It promises to upstage Herzog & de Meuron's Laban Centre in London as the world's most adventurous performing arts buildings. It is located in upstate New York on a steep hillside overlooking the Hudson River. And it has been designed by British architect Grimshaw and engineer Buro Happold.

It is the Experimental Media & Performing Arts Center, or EMPAC, which is being developed by a university with a reputation for advanced scientific research, Rensselaer Polytechnic Institute. Its budget is £77m, and it will bring under one roof a 1200-seat concert hall, a 400-seat theatre and seven studios spaces.

What makes EMPAC a special project is that it is an experimental performing arts venu in a scientific research institute. It sets out to stage the widest possible range of musical and theatrical performances, whether live and traditional or electronic and experimental, and by doing so to stimulate creative interaction between the artists and the institute's engineers and scientists. Or as Johannes Goebel, EMPAC's director, puts it: "The centre will supply links between the human aspirati on toward clarity and precision and the equally human experience, so often felt in art, of life as a stumbling quest for answers."
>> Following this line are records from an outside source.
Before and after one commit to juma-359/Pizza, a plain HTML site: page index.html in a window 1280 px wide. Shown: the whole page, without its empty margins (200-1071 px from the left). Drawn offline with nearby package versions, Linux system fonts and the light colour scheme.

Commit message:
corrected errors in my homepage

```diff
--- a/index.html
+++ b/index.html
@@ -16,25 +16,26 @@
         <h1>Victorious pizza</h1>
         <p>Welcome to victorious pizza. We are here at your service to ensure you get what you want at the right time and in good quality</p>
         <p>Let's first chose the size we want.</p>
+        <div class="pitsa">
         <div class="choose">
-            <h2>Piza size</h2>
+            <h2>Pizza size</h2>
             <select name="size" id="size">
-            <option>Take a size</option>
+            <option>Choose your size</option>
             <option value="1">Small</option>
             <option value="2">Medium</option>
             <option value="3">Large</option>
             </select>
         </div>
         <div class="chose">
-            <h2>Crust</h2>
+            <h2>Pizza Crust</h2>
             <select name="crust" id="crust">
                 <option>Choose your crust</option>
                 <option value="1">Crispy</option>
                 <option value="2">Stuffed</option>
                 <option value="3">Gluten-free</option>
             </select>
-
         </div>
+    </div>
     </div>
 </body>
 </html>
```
Grimshaw's competition-winning scheme, designed by the practice's New York office directed by Andrew Whalley, responds imaginatively to the university's ambitious brief, while also exploiting the splendid views of the sloping site. The scheme yokes together the concert hall and the theatre and sets them side by side within a large, loose-fitting envelope. At the same time, the two large auditoriums and the theatre's fly-tower will be sunk into slope of the hillside, so that it will not impose itself on the low-rise campus. "We designed it to have power but not bulk," says Whalley.
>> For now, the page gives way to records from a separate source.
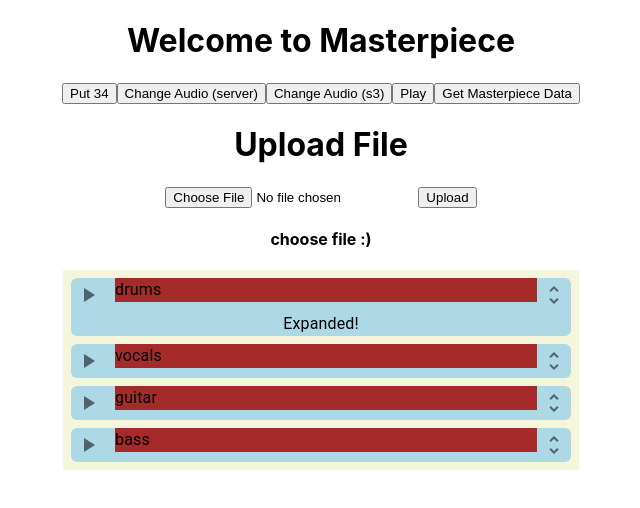
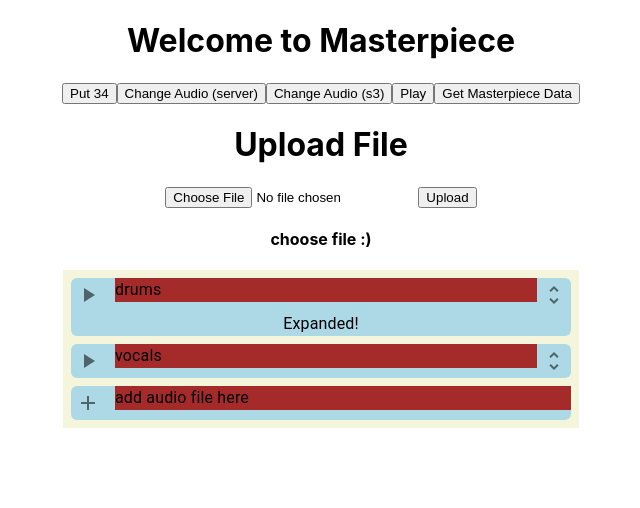
Before and after one commit to deancampagnolo/masterpiecereactjs, a React (Create React App) app: page / in a window 1280 px wide. Both pictures are taken after a click on the button 873 px from the left and 295 px from the top of the page. Shown: the top 508 px of the page, without its empty margins (319-959 px from the left). Built offline with nearby package versions, Linux system fonts and the light colour scheme.

Commit message:
added lint and hoisted state from snippet to snippet controller

```diff
--- a/package.json
+++ b/package.json
@@ -47,7 +47,8 @@
   },
   "devDependencies": {
     "@typescript-eslint/eslint-plugin": "^5.0.0",
-    "eslint-config-standard-with-typescript": "^24.0.0",
+    "eslint": "^8.0.1",
+    "eslint-config-standard-with-typescript": "^26.0.0",
     "eslint-plugin-import": "^2.25.2",
     "eslint-plugin-n": "^15.0.0",
     "eslint-plugin-promise": "^6.0.0",
--- a/src/Explore/Explore.tsx
+++ b/src/Explore/Explore.tsx
@@ -1,25 +1,25 @@
-import {FetchAudioBlob,  FetchPut} from "../RestOperations/RestOperations";
-import React, {useState} from "react";
-import Chooser from "./Chooser";
-import {GetMasterpieceData} from "../RestOperations/ServerRestOperations";
-import {GetS3Audio} from "./AudioUtil";
-import MPSnippet from "./MPSnippet";
-import MPSnippetContainer from "./MPSnippetContainer";
-import {Box} from "@mui/material";
-import Typography from "@mui/material/Typography";
+import { FetchAudioBlob, FetchPut } from '../RestOperations/RestOperations'
+import React, { useState } from 'react'
+import Chooser from './Chooser'
+import { GetMasterpieceData } from '../RestOperations/ServerRestOperations'
+import { GetS3Audio } from './AudioUtil'
+import MPSnippet from './Snippet/MPSnippet'
+import MPSnippetContainer from './Snippet/MPSnippetContainer'
+import { Box } from '@mui/material'
+import Typography from '@mui/material/Typography'
 
-export default function Explore() {
+export default function Explore () {
     // const [imageSrc, setImageSrc] = useState();
     // const [text, setText] = useState();
-    const [audioUrl, setAudioUrl] = useState(require("../9to5.mp3"));
+    const [audioUrl, setAudioUrl] = useState(require('../9to5.mp3'))
     // setAudioUrl(require("./9to5.mp3"));
     // useEffect(() => {
     //   FetchGetFile(setImageSrc);
     // }, []);
 
     const PlayAudio = async () => {
-        let audio = new Audio(audioUrl);
-        await audio.play();
+        const audio = new Audio(audioUrl)
+        await audio.play()
     }
 
     return (
@@ -27,16 +27,15 @@ export default function Explore() {
             <h1>Welcome to Masterpiece</h1>
 
             <div>
-                <button onClick={()=>FetchPut(34)}> Put 34</button>
-                <button onClick={() => FetchAudioBlob(setAudioUrl)}> Change Audio (server)</button>
-                <button onClick={() => GetS3Audio(setAudioUrl, "aRealHoot.mp3")}> Change Audio (s3)</button>
+                <button onClick={async () => { await FetchPut(34) }}> Put 34</button>
+                <button onClick={async () => { await FetchAudioBlob(setAudioUrl) }}> Change Audio (server)</button>
+                <button onClick={async () => { await GetS3Audio(setAudioUrl, 'aRealHoot.mp3') }}> Change Audio (s3)</button>
                 <button onClick={PlayAudio}> Play </button>
                 <button onClick={GetMasterpieceData}>Get Masterpiece Data</button>
-            <Chooser/>
+                <Chooser/>
             </div>
-            <MPSnippetContainer style={{backgroundColor:"beige", paddingTop:"4px", paddingBottom:"4px", paddingLeft:"8px", paddingRight:"8px", width:"500px"}}/>
-
+            <MPSnippetContainer style={{ backgroundColor: 'beige', paddingTop: '4px', paddingBottom: '4px', paddingLeft: '8px', paddingRight: '8px', width: '500px' }}/>
 
         </Box>
-    );
+    )
 }
--- a/src/Explore/MPSnippet.tsx
+++ /dev/null
@@ -1,58 +0,0 @@
-import * as React from 'react';
-import Accordion from '@mui/material/Accordion';
-import AccordionSummary from '@mui/material/AccordionSummary';
-import AccordionDetails from '@mui/material/AccordionDetails';
-import Typography from '@mui/material/Typography';
-import {PlayArrow, OpenInFull, UnfoldMore} from "@mui/icons-material";
-import {Box, Collapse, IconButton} from "@mui/material";
-import {useState} from "react";
-
-
-interface MPSnippetProps {
-    title: string;
-}
-
-export default function MPSnippet(props: MPSnippetProps) {
-
-    const [isExpanded, setIsExpanded] = useState(false);
-
-    return (
-
-        <div style={{backgroundColor: 'lightblue', width:'100%', borderRadius:'6px', marginTop: '4px', marginBottom: '4px'}}>
-            <Box display="flex" flexDirection="column">
-                <Box display="flex" flexDirection="row" style={{flex:1}}>
-                    <IconButton size="small">
-                        <PlayArrow/>
-                    </IconButton>
-
-                    <Typography align="left" style={{flex:10, marginLeft:"10px", height:"100%", backgroundColor:"brown"}}>
-                        {props.title}
-                    </Typography>
-                    <IconButton size="small" onClick={() => setIsExpanded(!isExpanded)}>
-                        <UnfoldMore/>
-                    </IconButton>
-                </Box>
-                <Collapse in={isExpanded} >
-                    <Typography>Expanded!</Typography>
-                    {/* WARNING THIS IS GETTING RENDERED EVEN IF 'in' IS FALSE*/}
-                    {/*{isExpanded ? <Typography>Expanded!</Typography> : undefined}*/}
-                </Collapse>
-            </Box>
-        </div>
-        // <Accordion>
-        //     <AccordionSummary
-        //         expandIcon={<OpenInFull/>}
-        //         aria-controls="panel1a-content"
-        //         id="panel1a-header"
-        //     >
-        //         <PlayArrow/>
-        //         <Typography>Play Song</Typography>
-        //     </AccordionSummary>
-        //     <AccordionDetails>
-        //         <Typography>
-        //             Expanded audio view
-        //         </Typography>
-        //     </AccordionDetails>
-        // </Accordion>
-    );
-}
--- a/src/Explore/MPSnippetContainer.tsx
+++ /dev/null
@@ -1,26 +0,0 @@
-import * as React from 'react';
-
-import Typography from '@mui/material/Typography';
-import {PlayArrow, OpenInFull} from "@mui/icons-material";
-import {Box} from "@mui/material";
-import MPSnippet from "./MPSnippet";
-
-
-interface MPSnippetContainerProps {
-    style?: React.CSSProperties;
-}
-
-export default function MPSnippetContainer(props: MPSnippetContainerProps) {
-    return (
-
-
-        <Box display="flex" flexDirection="column" justifyContent="center" alignItems="center" style={props.style}>
-            <MPSnippet title="drums"/>
-            <MPSnippet title="vocals"/>
-            <MPSnippet title="guitar"/>
-            <MPSnippet title="bass"/>
-        </Box>
-
-
-    );
-}
--- /dev/null
+++ b/src/Explore/Snippet/MPAddSnippet.tsx
@@ -0,0 +1,27 @@
+import * as React from 'react'
+import Typography from '@mui/material/Typography'
+import { Add } from '@mui/icons-material'
+import { Box, IconButton } from '@mui/material'
+import { ReactJSXElement } from '@emotion/react/types/jsx-namespace'
+
+interface MPAddSnippetProps {
+    title: string
+}
+
+export default function MPAddSnippet (props: MPAddSnippetProps): ReactJSXElement {
+    return (
+
+        <div style={{ backgroundColor: 'lightblue', width: '100%', borderRadius: '6px', marginTop: '4px', marginBottom: '4px' }}>
+            <Box display="flex" flexDirection="column">
+                <Box display="flex" flexDirection="row" style={{ flex: 1 }}>
+                    <IconButton size="small" onClick={() => {}}>
+                        <Add/>
+                    </IconButton>
+                    <Typography align="left" style={{ flex: 10, marginLeft: '10px', height: '100%', backgroundColor: 'brown' }}>
+                        {props.title}
+                    </Typography>
+                </Box>
+            </Box>
+        </div>
+    )
+}
--- /dev/null
+++ b/src/Explore/Snippet/MPSnippet.tsx
@@ -0,0 +1,75 @@
+import * as React from 'react'
+
+import Typography from '@mui/material/Typography'
+import { PlayArrow, UnfoldMore, Pause } from '@mui/icons-material'
+import { Box, Collapse, IconButton } from '@mui/material'
+import { useState } from 'react'
+import AudioController from '../Utils/AudioController'
+import { ReactJSXElement } from '@emotion/react/types/jsx-namespace'
+
+interface MPSnippetProps {
+    title: string
+    audioController: AudioController
+}
+
+export default function MPSnippet (props: MPSnippetProps): ReactJSXElement {
+    // const audioController = useRef(new AudioController(props.audio))
+
+    const [isExpanded, setIsExpanded] = useState(false)
+    const [isPlaying, setIsPlaying] = useState(false)
+    // isPlaying ? ()=>audioController.playAudio() : ()=>audioController.pauseAudio()
+
+    if (isPlaying) {
+        void props.audioController.playAudio()
+    } else {
+        void props.audioController.pauseAudio()
+    }
+
+    return (
+        <div style={{ backgroundColor: 'lightblue', width: '100%', borderRadius: '6px', marginTop: '4px', marginBottom: '4px' }}>
+            <Box display="flex" flexDirection="column">
+                <TopPortion title={props.title} isExpanded={isExpanded} setIsExpanded={setIsExpanded} isPlaying={isPlaying} onClick={() => { setIsPlaying(!isPlaying) }}/>
+                <CollapsablePortion isExpanded={isExpanded}/>
+            </Box>
+        </div>
+    )
+}
+
+interface TopPortionProps {
+    title: string
+    setIsExpanded: any
+    isExpanded: boolean
+    isPlaying: boolean
+    onClick: React.MouseEventHandler<HTMLButtonElement> | undefined
+}
+
+function TopPortion (props: TopPortionProps): ReactJSXElement {
+    return (
+        <Box display="flex" flexDirection="row" style={{ flex: 1 }}>
+            <IconButton size="small" onClick={props.onClick}>
+                {props.isPlaying ? <Pause/> : <PlayArrow/>}
+            </IconButton>
+
+            <Typography align="left" style={{ flex: 10, marginLeft: '10px', height: '100%', backgroundColor: 'brown' }}>
+                {props.title}
+            </Typography>
+            <IconButton size="small" onClick={() => props.setIsExpanded(!props.isExpanded)}>
+                <UnfoldMore/>
+            </IconButton>
+        </Box>
+    )
+}
+
+interface CollapsablePortionProps {
+    isExpanded: boolean
+}
+
+function CollapsablePortion (props: CollapsablePortionProps): ReactJSXElement {
+    return (
+        <Collapse in={props.isExpanded} >
+            <Typography>Expanded!</Typography>
+            {/* WARNING THIS IS GETTING RENDERED EVEN IF 'in' IS FALSE */}
+            {/* {isExpanded ? <Typography>Expanded!</Typography> : undefined} */}
+        </Collapse>
+    )
+}
--- /dev/null
+++ b/src/Explore/Snippet/MPSnippetContainer.tsx
@@ -0,0 +1,31 @@
+import * as React from 'react'
+
+import { Box } from '@mui/material'
+import MPSnippet from './MPSnippet'
+import MPAddSnippet from './MPAddSnippet'
+import { ReactJSXElement } from '@emotion/react/types/jsx-namespace'
+import { useRef } from 'react'
+import AudioController from '../Utils/AudioController'
+
+interface MPSnippetContainerProps {
+    style?: React.CSSProperties
+}
+
+export default function MPSnippetContainer (props: MPSnippetContainerProps): ReactJSXElement {
+    // eslint-disable-next-line @typescript-eslint/no-var-requires
+    const audioControllers = useRef([new AudioController(require('../../9to5.mp3')), new AudioController(require('../../abc.wav'))])
+    audioControllers.current.push()
+
+    return (
+
+        <Box display="flex" flexDirection="column" justifyContent="center" alignItems="center" style={props.style}>
+            <MPSnippet title="drums" audioController={audioControllers.current[0]}/>
+            <MPSnippet title="vocals" audioController={audioControllers.current[1]}/>
+            {/* <MPSnippet title="master" audioController={}/> */}
+            {/* <MPSnippet title="guitar"/> */}
+            {/* <MPSnippet title="bass"/> */}
+            <MPAddSnippet title="add audio file here"/>
+        </Box>
+
+    )
+}
--- /dev/null
+++ b/src/Explore/Utils/AudioController.ts
@@ -0,0 +1,16 @@
+
+export default class AudioController {
+    private readonly audio
+
+    constructor (audioUrl: string) {
+        this.audio = new Audio(audioUrl)
+    }
+
+    async playAudio (): Promise<void> {
+        await this.audio.play()
+    }
+
+    async pauseAudio (): Promise<void> {
+        this.audio.pause()
+    }
+}
```
Also changed, not shown: src/Explore/AudioUtil.ts (+5 -6 lines), src/RestOperations/ServerRestOperations.ts (+28 -30 lines), .eslintrc.json (added), 1 other file (tests, documents, lock files or other folders).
This arrangement creates a rich variety of interconnecting spaces in main auditoriums, the voids between them and the outer skin that steps down the hillside. These 20-odd spaces are acoustically designed and audiovisually fitted so that they will be able to send and receive sounds and images. What is more, the concert hall is designed to have ideal acoustics for traditional musical performances, whereas the theatre is planned for more experimental events. "The energy comes from the synergy between the two halves," Whalley says.

The building will also have a warm, organic character like a giant wooden instrument or a boat. The large concert hall, for instance, will be encased within a moulded hull, faced in cedar boarding and penetrated at several levels by slender footbridges like gangplanks. And most of the building's external envelope will be a clear-glazed window wall offering vistas out to the river valley below and serving as a shop window for all the special venues packed inside the building.